Change detection data:
Segment Open
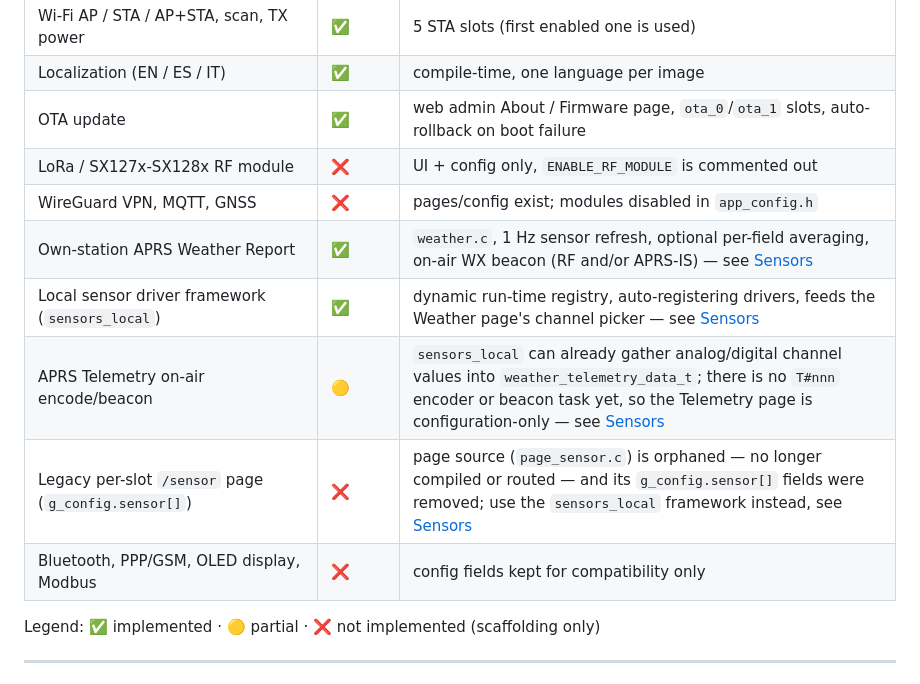
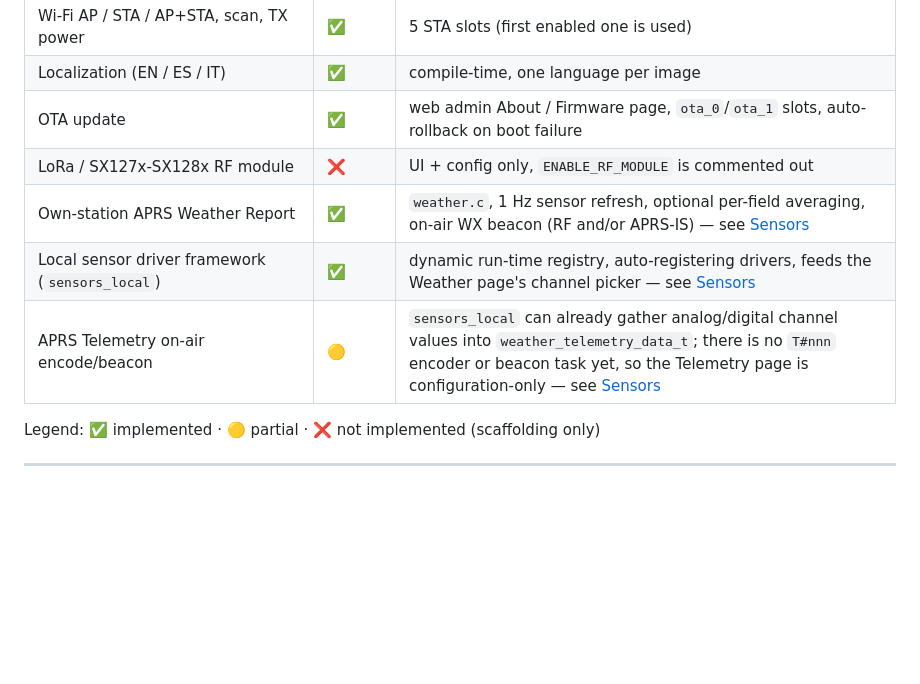
Before and after one commit to hiperiondev/esp32idf_APRS, a Markdown page: README.md, the part around the change. GitHub-like rendering; blank space fills up the shorter version.

```diff
--- a/README.md
+++ b/README.md
@@ -124,12 +124,9 @@ Everything is plain C. There is no Arduino core, no `String`, no PlatformIO. The
 | Localization (EN / ES / IT) | ✅ | compile-time, one language per image |
 | OTA update | ✅ | web admin About / Firmware page, `ota_0`/`ota_1` slots, auto-rollback on boot failure |
 | LoRa / SX127x-SX128x RF module | ❌ | UI + config only, `ENABLE_RF_MODULE` is commented out |
-| WireGuard VPN, MQTT, GNSS | ❌ | pages/config exist; modules disabled in `app_config.h` |
 | Own-station APRS Weather Report | ✅ | `weather.c`, 1 Hz sensor refresh, optional per-field averaging, on-air WX beacon (RF and/or APRS-IS) — see [Sensors](#sensors) |
 | Local sensor driver framework (`sensors_local`) | ✅ | dynamic run-time registry, auto-registering drivers, feeds the Weather page's channel picker — see [Sensors](#sensors) |
 | APRS Telemetry on-air encode/beacon | 🟡 | `sensors_local` can already gather analog/digital channel values into `weather_telemetry_data_t`; there is no `T#nnn` encoder or beacon task yet, so the Telemetry page is configuration-only — see [Sensors](#sensors) |
-| Legacy per-slot `/sensor` page (`g_config.sensor[]`) | ❌ | page source (`page_sensor.c`) is orphaned — no longer compiled or routed — and its `g_config.sensor[]` fields were removed; use the `sensors_local` framework instead, see [Sensors](#sensors) |
-| Bluetooth, PPP/GSM, OLED display, Modbus | ❌ | config fields kept for compatibility only |
 
 Legend: ✅ implemented · 🟡 partial · ❌ not implemented (scaffolding only)
 
```
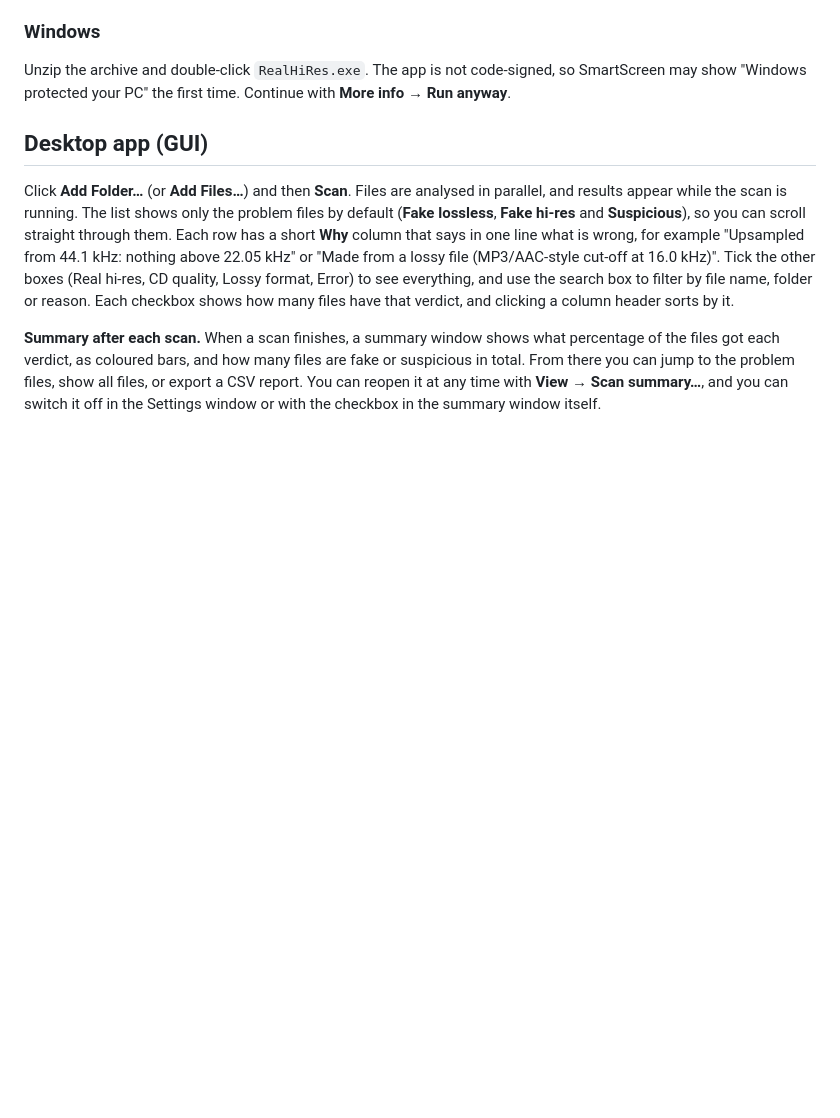
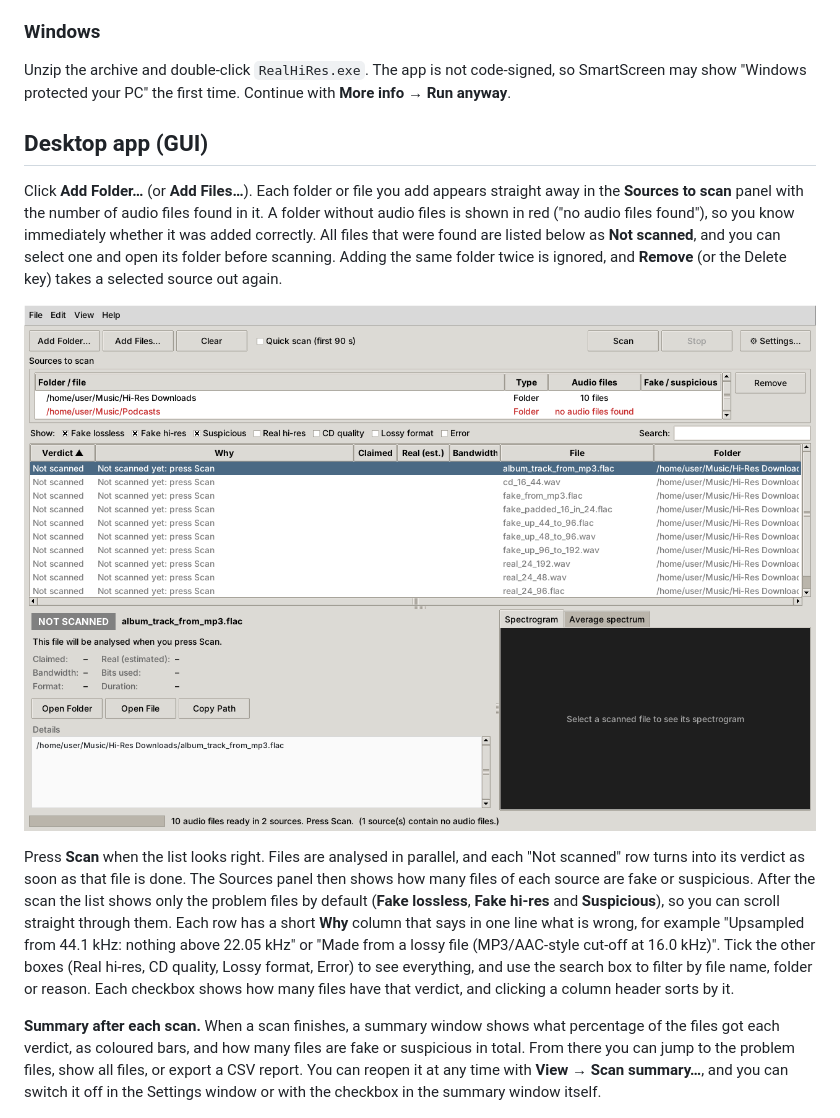
Before and after one commit to SU2H1/Real-Hi-Res, a Markdown page: README.md, the part around the change. Rendered like a GitHub page; pictures changed too: docs/gui-sources.png (added); blank space fills up the shorter version.

```diff
--- a/README.md
+++ b/README.md
@@ -48,7 +48,11 @@ Unzip the archive and double-click `RealHiRes.exe`. The app is not code-signed,
 
 ## Desktop app (GUI)
 
-Click **Add Folder…** (or **Add Files…**) and then **Scan**. Files are analysed in parallel, and results appear while the scan is running. The list shows only the problem files by default (**Fake lossless**, **Fake hi-res** and **Suspicious**), so you can scroll straight through them. Each row has a short **Why** column that says in one line what is wrong, for example "Upsampled from 44.1 kHz: nothing above 22.05 kHz" or "Made from a lossy file (MP3/AAC-style cut-off at 16.0 kHz)". Tick the other boxes (Real hi-res, CD quality, Lossy format, Error) to see everything, and use the search box to filter by file name, folder or reason. Each checkbox shows how many files have that verdict, and clicking a column header sorts by it.
+Click **Add Folder…** (or **Add Files…**). Each folder or file you add appears straight away in the **Sources to scan** panel with the number of audio files found in it. A folder without audio files is shown in red ("no audio files found"), so you know immediately whether it was added correctly. All files that were found are listed below as **Not scanned**, and you can select one and open its folder before scanning. Adding the same folder twice is ignored, and **Remove** (or the Delete key) takes a selected source out again.
+
+![Sources panel listing an added folder with 10 audio files and an empty folder in red; the files are listed as "Not scanned"](docs/gui-sources.png)
+
+Press **Scan** when the list looks right. Files are analysed in parallel, and each "Not scanned" row turns into its verdict as soon as that file is done. The Sources panel then shows how many files of each source are fake or suspicious. After the scan the list shows only the problem files by default (**Fake lossless**, **Fake hi-res** and **Suspicious**), so you can scroll straight through them. Each row has a short **Why** column that says in one line what is wrong, for example "Upsampled from 44.1 kHz: nothing above 22.05 kHz" or "Made from a lossy file (MP3/AAC-style cut-off at 16.0 kHz)". Tick the other boxes (Real hi-res, CD quality, Lossy format, Error) to see everything, and use the search box to filter by file name, folder or reason. Each checkbox shows how many files have that verdict, and clicking a column header sorts by it.
 
 **Summary after each scan.** When a scan finishes, a summary window shows what percentage of the files got each verdict, as coloured bars, and how many files are fake or suspicious in total. From there you can jump to the problem files, show all files, or export a CSV report. You can reopen it at any time with **View → Scan summary…**, and you can switch it off in the Settings window or with the checkbox in the summary window itself.
 
```
Also changed, not shown: CLAUDE.md (+4 -2 lines), docs/gui-screenshot.png, 5 other files.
Segment Closed
WHAT IS EXPECTED:
For each line of the entries that holds the word "docs", pull that line out.

SOLUTION BELOW:
Before and after one commit to SU2H1/Real-Hi-Res, a Markdown page: README.md, the part around the change. Rendered like a GitHub page; pictures changed too: docs/gui-sources.png (added); blank space fills up the shorter version.
+![Sources panel listing an added folder with 10 audio files and an empty folder in red; the files are listed as "Not scanned"](docs/gui-sources.png)
Also changed, not shown: CLAUDE.md (+4 -2 lines), docs/gui-screenshot.png, 5 other files.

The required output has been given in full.